Iodine deficiency Fortification of salt with iodine occurred in 1924 when we were experiencing an epidemic of “goiters” or enlarged thyroid glands. Thyroids become enlarged in an effort to absorb more iodine from the bloodstream. Besides hypothyroidism and goiters, iodine deficiencies have been linked to mental retardation and neurodevelopmental disorders in children, mental and physical impairment in adults, increased risk of thyroid cancer, and some research suggests that there may be a link between iodine deficiency and fibrocystic breast disease.
Food sources Iodized salt, for the most part, is the main source of iodine in our diet. Table salt usage is decreasing and with our new dietary guidelines encouraging less table salt consumption, we are at risk of inadequate iodine intake. So, where else can we get iodine in the diet?

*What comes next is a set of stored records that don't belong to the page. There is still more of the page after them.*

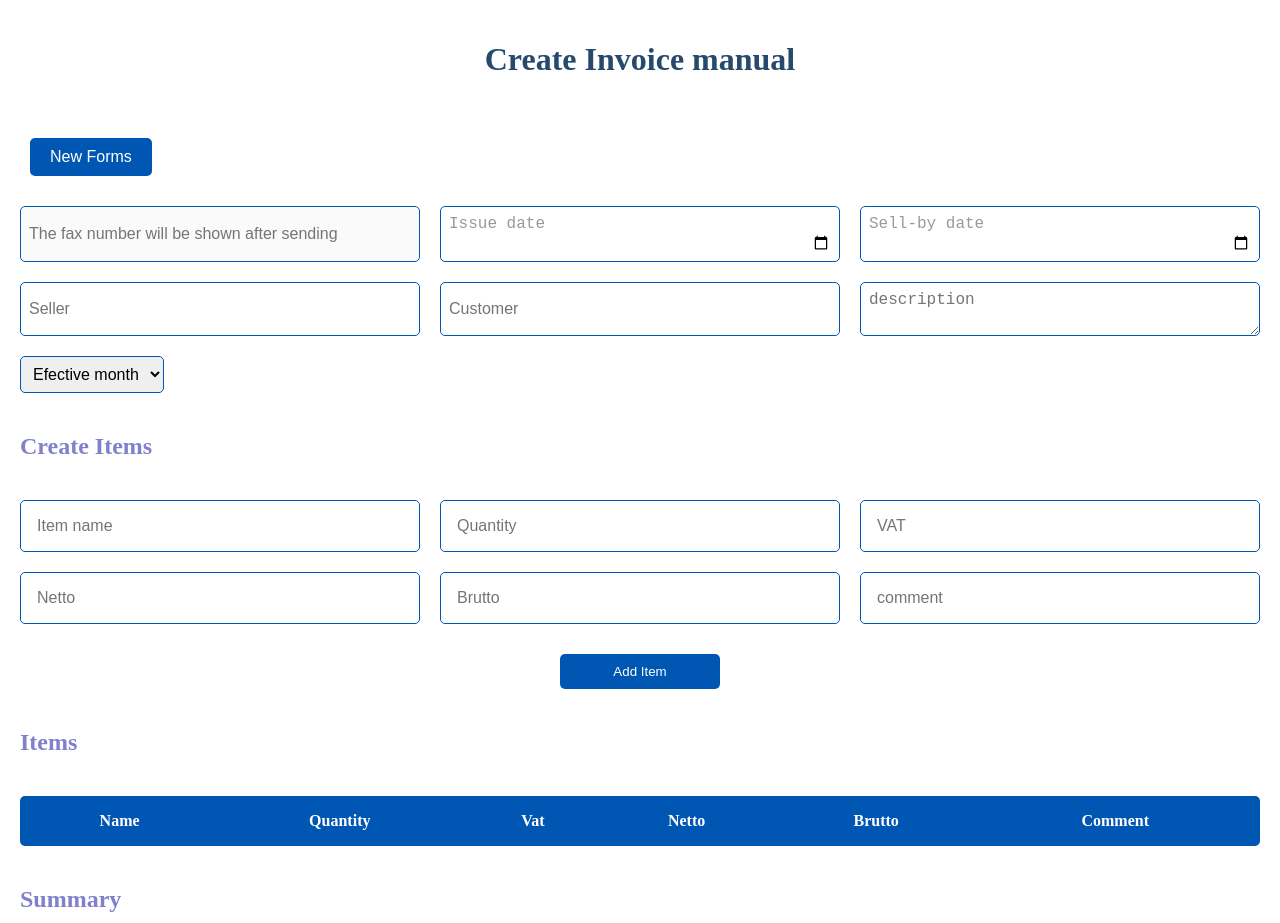
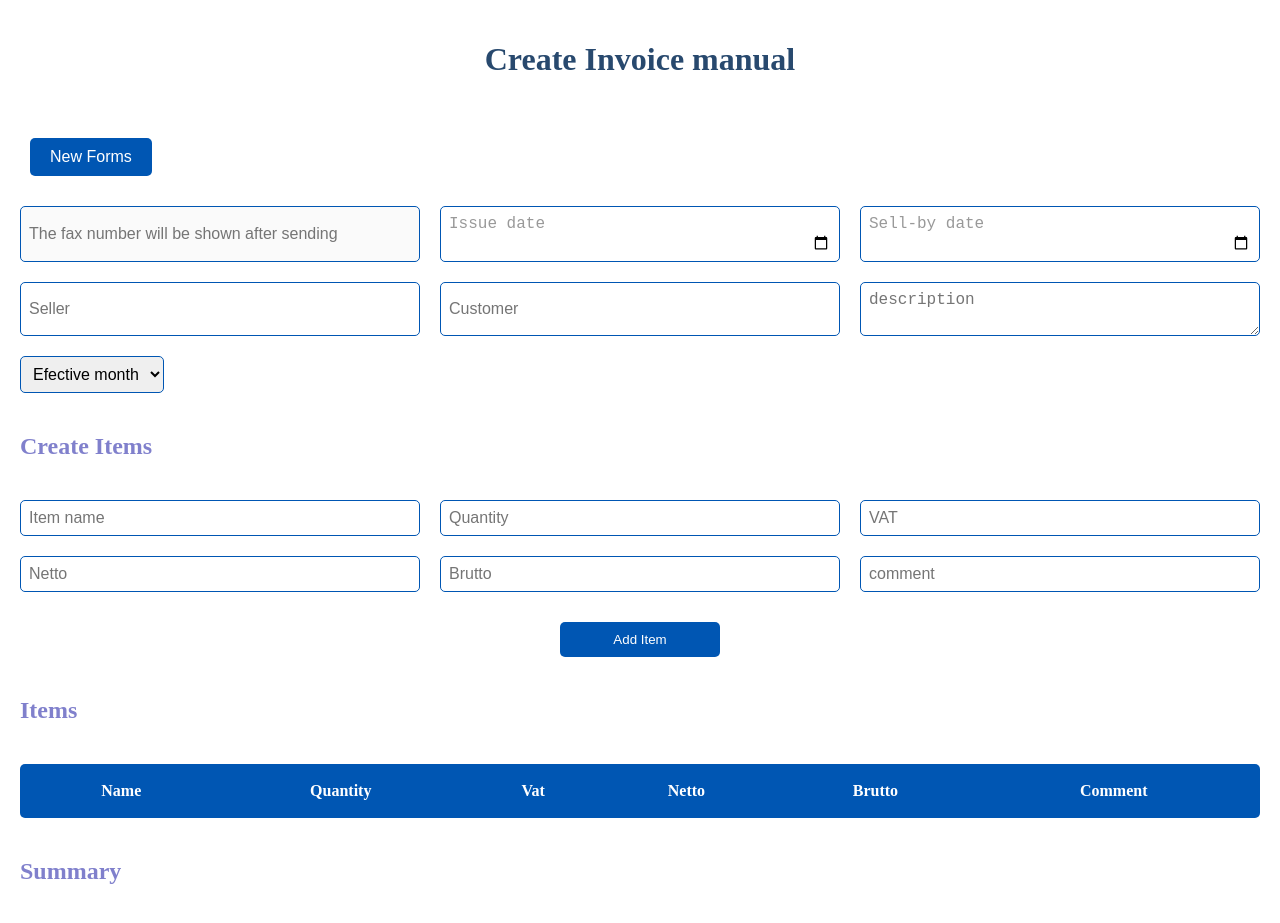
Before and after one commit to KacperLewicki/Invoices-System, a Next.js app in the folder invoices-system/: page / in a window 1280 px wide. Shown: the top 923 px of the page. Built offline with nearby package versions, Linux system fonts and the light colour scheme.

Commit message:
template improvement - invoice and invoice item combination - tsx and css

```diff
--- a/invoices-system/src/components/template/invoice/invoice.css
+++ b/invoices-system/src/components/template/invoice/invoice.css
@@ -9,7 +9,7 @@
 
 }
 
-.h1_create_invoices {
+.h1_invoice_title {
 
   color: #28496e;
   padding: 20px 0;
@@ -18,14 +18,7 @@
 
 }
 
-.summaryh2 {
-
-  grid-column: span 3;
-  grid-row: span 3;
-  color: rgb(128, 128, 204);
-}
-
-.detailsh2 {
+.h2_invoice_section_title {
 
   grid-column: span 3;
   grid-row: span 3;
@@ -40,6 +33,52 @@
   border-radius: 5px;
   font-size: 16px;
 
+}
+
+.invoiceTableItems {
+
+  grid-column: span 3;
+  grid-row: span 3;
+  padding: 8px;
+  background-color: #0056b3;
+  color: white;
+  border-radius: 5px;
+}
+
+
+.invoiceTableItems th,
+.invoiceTableItems td {
+
+  padding: 8px;
+  text-align: right;
+  position: relative;
+  color: white;
+  text-align: center;
+
+}
+
+.invoiceTableItems td::after {
+  content: '';
+  position: absolute;
+  bottom: -1px;
+  left: 0;
+  width: 100%;
+  height: 1px;
+  background-color: #fff;
+}
+
+.invoiceTableItemsButton {
+  grid-column: 2;
+  justify-self: center;
+  width: 40%;
+  padding: 10px;
+  margin-top: 10px;
+  background-color: #0056b3;
+  color: white;
+  border: none;
+  cursor: pointer;
+  border-radius: 5px;
+  transition: background-color 0.3s ease;
 }
 
 .invoiceCreateButton {
@@ -81,6 +120,12 @@
 
 }
 
+.invoiceTableItemsButton:hover {
+
+  background-color: green;
+
+}
+
 .invoiceCreateButton:hover {
 
   background-color: green;
--- a/invoices-system/src/components/template/invoice/invoice.tsx
+++ b/invoices-system/src/components/template/invoice/invoice.tsx
@@ -2,13 +2,12 @@
 
 import React from 'react';
 import "./invoice.css";
-import invoiceItems from '../invoiceItems/invoiceItems';
 
 const Invoice = (props: any) => {
 
   return (
     <>
-      <h1 className='h1_create_invoices'>Create Invoice manual</h1>
+      <h1 className='h1_invoice_title'>Create Invoice manual</h1>
 
       <form className='invoices_forms'>
 
@@ -40,9 +39,40 @@ const Invoice = (props: any) => {
           </select>
         </label>
 
-        {invoiceItems()}
 
-        <h2 className='summaryh2'>Summary</h2>
+        <h2 className='h2_invoice_section_title'>Create Items</h2>
+
+        <input name="nameItem" className='inputValue_invoices' type='text' placeholder='Item name' />
+        <input name="quantity" className='inputValue_invoices' type="number" placeholder='Quantity' />
+        <input name="vatItem" className='inputValue_invoices' type="number" placeholder='VAT' />
+        <input name="nettoItem" className='inputValue_invoices' type="number" placeholder='Netto' />
+        <input name="bruttoItem" className='inputValue_invoices' type="number" readOnly placeholder='Brutto' />
+        <input name="comment" className='inputValue_invoices' type='text' placeholder='comment' />
+
+        <button className='invoiceTableItemsButton' type='button'>Add Item</button>
+
+        <h2 className='h2_invoice_section_title'>Items</h2>
+
+        <table className='invoiceTableItems'>
+
+          <thead>
+
+            <tr>
+              <th>Name</th>
+              <th>Quantity</th>
+              <th>Vat</th>
+              <th>Netto</th>
+              <th>Brutto</th>
+              <th>Comment</th>
+            </tr>
+
+          </thead>
+          <tbody>
+          </tbody>
+
+        </table>
+
+        <h2 className='h2_invoice_section_title'>Summary</h2>
 
         <input className='inputValue_invoices' title='Summary Netto' type='Number' name='summaryNetto' placeholder='Netto' disabled />
         <input className='inputValue_invoices' title='Summary Vat' type='Number' name='summaryVat' placeholder='Vat' disabled />
@@ -60,7 +90,7 @@ const Invoice = (props: any) => {
           </select>
         </label>
 
-        <h2 className='detailsh2'>Details</h2>
+        <h2 className='h2_invoice_section_title'>Details</h2>
 
         <select className='inputValue_invoices' title='Document Status' name="documentStatus">
           <option hidden>Document Status</option>
--- a/invoices-system/src/components/template/invoiceItems/invoiceItems.css
+++ /dev/null
@@ -1,95 +0,0 @@
-.invoiceFormsItems {
-
-    padding: 16px;
-    border: 1px solid #0056b3;
-    border-radius: 5px;
-    font-size: 16px;
-
-}
-
-.invoiceTableItems {
-
-    grid-column: span 3;
-    grid-row: span 3;
-    padding: 6px;
-    background-color: #0056b3;
-    color: white;
-    border-radius: 5px;
-}
-
-.invoiceTableItems table {
-    width: 100%;
-    border-collapse: collapse;
-}
-
-.invoiceTableItems th,
-.invoiceTableItems th,
-.invoiceTableItems td {
-    padding: 8px;
-    text-align: right;
-    position: relative;
-}
-
-.invoiceTableItems td::after {
-    content: '';
-    position: absolute;
-    bottom: -1px;
-    left: 0;
-    width: 100%;
-    height: 1px;
-    background-color: #fff;
-}
-
-.invoiceTableItems th {
-
-    color: white;
-    text-align: center;
-}
-
-.invoiceTableItemsButton {
-    grid-column: 2;
-    justify-self: center;
-    width: 40%;
-    padding: 10px;
-    margin-top: 10px;
-    background-color: #0056b3;
-    ;
-    color: white;
-    border: none;
-    cursor: pointer;
-    border-radius: 5px;
-    transition: background-color 0.3s ease;
-}
-
-.invoiceTableItemsButton:hover {
-
-    background-color: green;
-
-}
-
-.invoiceItems {
-
-    grid-column: span 3;
-    grid-row: span 3;
-    color: rgb(128, 128, 204);
-
-}
-
-.buttondelate {
-
-    padding: 10px;
-    margin-top: 10px;
-    background-color: #0056b3;
-    ;
-    color: white;
-    border: 2px white;
-    cursor: pointer;
-    border-radius: 5px;
-    transition: background-color 0.3s ease;
-}
-
-.buttondelate:hover {
-
-    background-color: red;
-
-}
--- a/invoices-system/src/components/template/invoiceItems/invoiceItems.tsx
+++ /dev/null
@@ -1,44 +0,0 @@
-import React from 'react';
-import "./invoiceItems.css";
-
-const invoiceItems = () => {
-
-    return (
-
-        <>
-            <h2 className='invoiceItems'>Create Items</h2>
-
-            <input name="nameItem" className='invoiceFormsItems' type='text' placeholder='Item name' />
-            <input name="quantity" className='invoiceFormsItems' type="number" placeholder='Quantity' />
-            <input name="vatItem" className='invoiceFormsItems' type="number" placeholder='VAT' />
-            <input name="nettoItem" className='invoiceFormsItems' type="number" placeholder='Netto' />
-            <input name="bruttoItem" className='invoiceFormsItems' type="number" readOnly placeholder='Brutto' />
-            <input name="comment" className='invoiceFormsItems' type='text' placeholder='comment' />
-
-            <button className='invoiceTableItemsButton' type='button'>Add Item</button>
-
-            <h2 className='invoiceItems'>Items</h2>
-
-            <table className='invoiceTableItems'>
-
-                <thead>
-
-                    <tr>
-                        <th>Name</th>
-                        <th>Quantity</th>
-                        <th>Vat</th>
-                        <th>Netto</th>
-                        <th>Brutto</th>
-                        <th>Comment</th>
-                    </tr>
-
-                </thead>
-                <tbody>
-                </tbody>
-
-            </table>
-        </>
-    )
-}
-
-export default invoiceItems;
```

Why is Iodine so important? Iodine is a mineral that is essential for proper thyroid function. Iodine, when combined with the amino acid tyrosine, produces vital thyroid hormones that control our metabolism, enzyme and protein synthesis, and are essential in the development of the skeletal and central nervous systems of developing fetuses.

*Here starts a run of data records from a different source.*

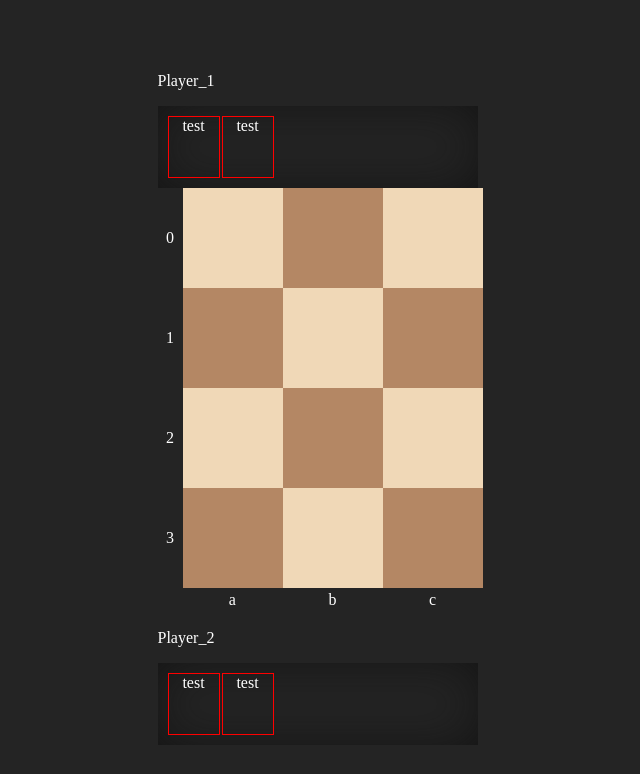
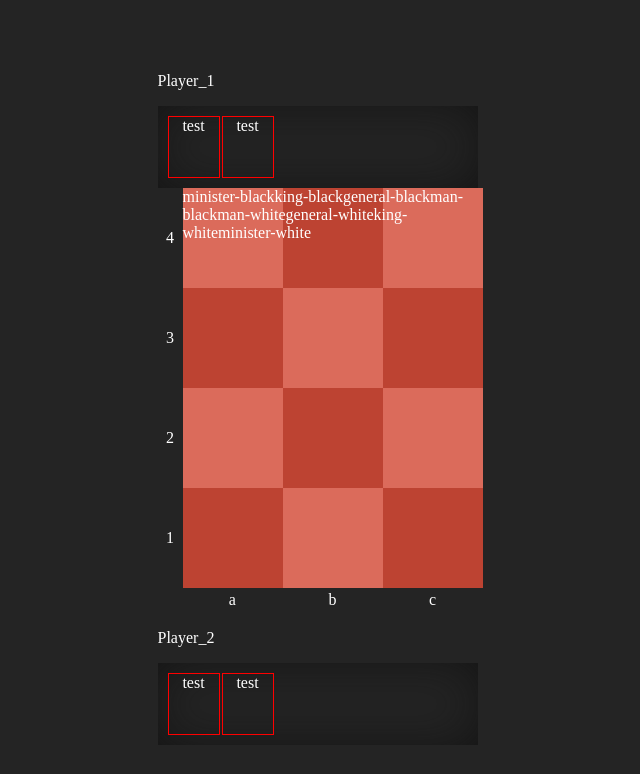
Before and after one commit to alancleetus/Twelve-Janggi, a React (Vite) app: page / in a window 1280 px wide. Shown: the top 774 px of the page, without its empty margins (320-960 px from the left). Built offline with nearby package versions, Linux system fonts and the light colour scheme; a web font is replaced by a local one.

Commit message:
Refactoring project layout and adding game pieces component

```diff
--- a/src/App.jsx
+++ b/src/App.jsx
@@ -1,5 +1,5 @@
 import "./App.css";
-import Board from "./components/Board";
+import Board from "./components/Board/Board";
 import Player from "./components/Player";
 
 function App() {
--- a/src/components/Board.css
+++ /dev/null
@@ -1,41 +0,0 @@
-@import "../constants.css";
-
-.tiles {
-  display: grid;
-  grid-template-rows: repeat(4, var(--tile-size));
-  grid-template-columns: repeat(3, var(--tile-size));
-}
-
-.tile {
-  width: var(--tile-size);
-  height: var(--tile-size);
-}
-
-.tile-light {
-  background-color: var(--light-tile);
-}
-
-.tile-dark {
-  background-color: var(--dark-tile);
-}
-
-.board {
-  display: grid;
-  grid-template-columns: calc(0.25 * var(--tile-size)) calc(
-      3 * var(--tile-size)
-    );
-}
-.col-labels-grid {
-  height: calc(0.25 * var(--tile-size));
-  grid-column: 2;
-  display: flex;
-  justify-content: space-around;
-  align-items: center;
-}
-
-.row-labels-grid {
-  display: flex;
-  flex-direction: column;
-  align-items: center;
-  justify-content: space-around;
-}
--- a/src/components/Board.jsx
+++ /dev/null
@@ -1,36 +0,0 @@
-import "./Board.css";
-import { getChar, getTileColor } from "../helper";
-function Board() {
-  const cols = [0, 1, 2];
-  const rows = [0, 1, 2, 3];
-
-  return (
-    <div className="board">
-      <div className="row-labels-grid">
-        {rows.map((row) => (
-          <div key={row} className="row-label">
-            {row}
-          </div>
-        ))}
-      </div>
-      <div className="tiles">
-        {rows.map((row) => {
-          return cols.map((col) => {
-            return (
-              <div key={row + col} className={getTileColor(row, col)}></div>
-            );
-          });
-        })}
-      </div>
-      <div className="col-labels-grid">
-        {cols.map((col) => (
-          <div key={col} className="col-label">
-            {getChar(col)}
-          </div>
-        ))}
-      </div>
-    </div>
-  );
-}
-
-export default Board;
--- /dev/null
+++ b/src/components/Board/Board.css
@@ -0,0 +1,28 @@
+@import "../../constants.css";
+
+.board {
+  position: relative;
+  display: grid;
+  grid-template-columns: calc(0.25 * var(--tile-size)) calc(
+      3 * var(--tile-size)
+    );
+}
+
+.tiles {
+  display: grid;
+  grid-template-rows: repeat(4, var(--tile-size));
+  grid-template-columns: repeat(3, var(--tile-size));
+}
+
+.tile {
+  width: var(--tile-size);
+  height: var(--tile-size);
+}
+
+.tile-light {
+  background-color: var(--light-tile);
+}
+
+.tile-dark {
+  background-color: var(--dark-tile);
+}
--- /dev/null
+++ b/src/components/Board/Board.jsx
@@ -0,0 +1,27 @@
+import "./Board.css";
+import { getChar, getTileColor } from "../../helper";
+import Pieces from "./Pieces/Pieces";
+import RowLabel from "./Labels/RowLabel";
+import ColLabel from "./Labels/ColLabel";
+function Board() {
+  const cols = [0, 1, 2];
+  const rows = [4, 3, 2, 1];
+
+  return (
+    <div className="board">
+      <RowLabel rows={rows} />
+      <div className="tiles">
+        {rows.map((row, i) => {
+          return cols.map((col, j) => {
+            return <div key={row + col} className={getTileColor(i, j)}></div>;
+          });
+        })}
+      </div>
+      <Pieces />
+
+      <ColLabel cols={cols} />
+    </div>
+  );
+}
+
+export default Board;
--- /dev/null
+++ b/src/components/Board/Pieces/Pieces.css
@@ -0,0 +1,8 @@
+.pieces {
+  right: 0;
+  top: 0;
+  position: absolute;
+  left: calc(0.25 * var(--tile-size));
+  bottom: calc(0.25 * var(--tile-size));
+  background-color: rgba(200, 0, 0, 0.5);
+}
--- /dev/null
+++ b/src/components/Board/Pieces/Pieces.jsx
@@ -0,0 +1,33 @@
+import "./Pieces.css";
+
+const Pieces = () => {
+  const position = [
+    ["", "", ""],
+    ["", "", ""],
+    ["", "", ""],
+    ["", "", ""],
+  ];
+  console.log(position);
+
+  position[0][0] = "minister-black";
+  position[0][1] = "king-black";
+  position[0][2] = "general-black";
+  position[1][1] = "man-black";
+
+  position[3][2] = "minister-white";
+  position[3][1] = "king-white";
+  position[3][0] = "general-white";
+  position[2][1] = "man-white";
+
+  return (
+    <div className="pieces">
+      {position.map((row, i) =>
+        row.map((col, j) => {
+          return position[i][j] ? position[i][j] : null;
+        })
+      )}
+    </div>
+  );
+};
+
+export default Pieces;
```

7 Foods Rich in Iodine
Sea vegetables – Sea vegetables, or seaweeds, are the kings of iodine – which makes sense, since iodine ions mainly concentrate in oceans and saltwater pools. Though all sea vegetables are rich in iodine, perhaps the greatest source is bladderwrack. 50 grams of dried bladderwrack contain over 100 percent of our recommended daily intake (RDI) of iodine.
Himalayan salt – Though many people meet their RDI of iodine through iodized table salt, I cannot recommend it since table salt (sodium chloride) is toxic to the human body, and the iodine with which it is fortified is inorganic and synthetic. Instead, favor real salt such as unrefined sea salt or – better yet – Himalayan salt. Half a gram of Himalayan salt contains a full spectrum of 84 trace minerals, including 250 micrograms of iodine (or 167 percent of our RDI). The great thing about real salt is that it can be added to almost any meal. Simply sprinkle it atop your food and you’ll never have to worry about iodine again.
Fish – Most fish and seafood are good sources of iodine. One three-ounce serving of cod, for instance, provides us with 99 micrograms of iodine (or 66 percent of our RDI). Another great source is shrimp (three-ounces provides us with 23 percent of our RDI). Even processed fish foods such as Fish Sticks and Fish Fingers contain small amounts of iodine, though I don’t recommend them for obvious reasons.
Baked potatoes – Baked potatoes are one of the best land-based source of iodine, but please remember that soil quality plays an important role here. Generally speaking, one medium-sized baked potato with skin contains approximately 60 micrograms of iodine, or 40 percent of our RDI. Organically-farmed potatoes, grown on nutrient-rich soil, often contain more.
Plain yogurt – Though yogurt is best-known for its calcium and protein content, this curdled milk product is also surprisingly rich in iodine. One cup of yogurt provides us with 90 micrograms of it, or 60 percent of our RDI. For comparison, one cup of milk contains 56 micrograms of iodine.
Navy beans – Beans are highly nutritious, and can be found in many “foods richest in” lists. Iodine is no exception. Half a cup of cooked navy beans, for example, provides us with 32 micrograms of iodine, or 21 percent of our RDI. Other good sources include lima beans, string beans, and soybeans.
Other decent sources of iodine include turkey breasts, boiled eggs, dried prunes, strawberries, and cranberries.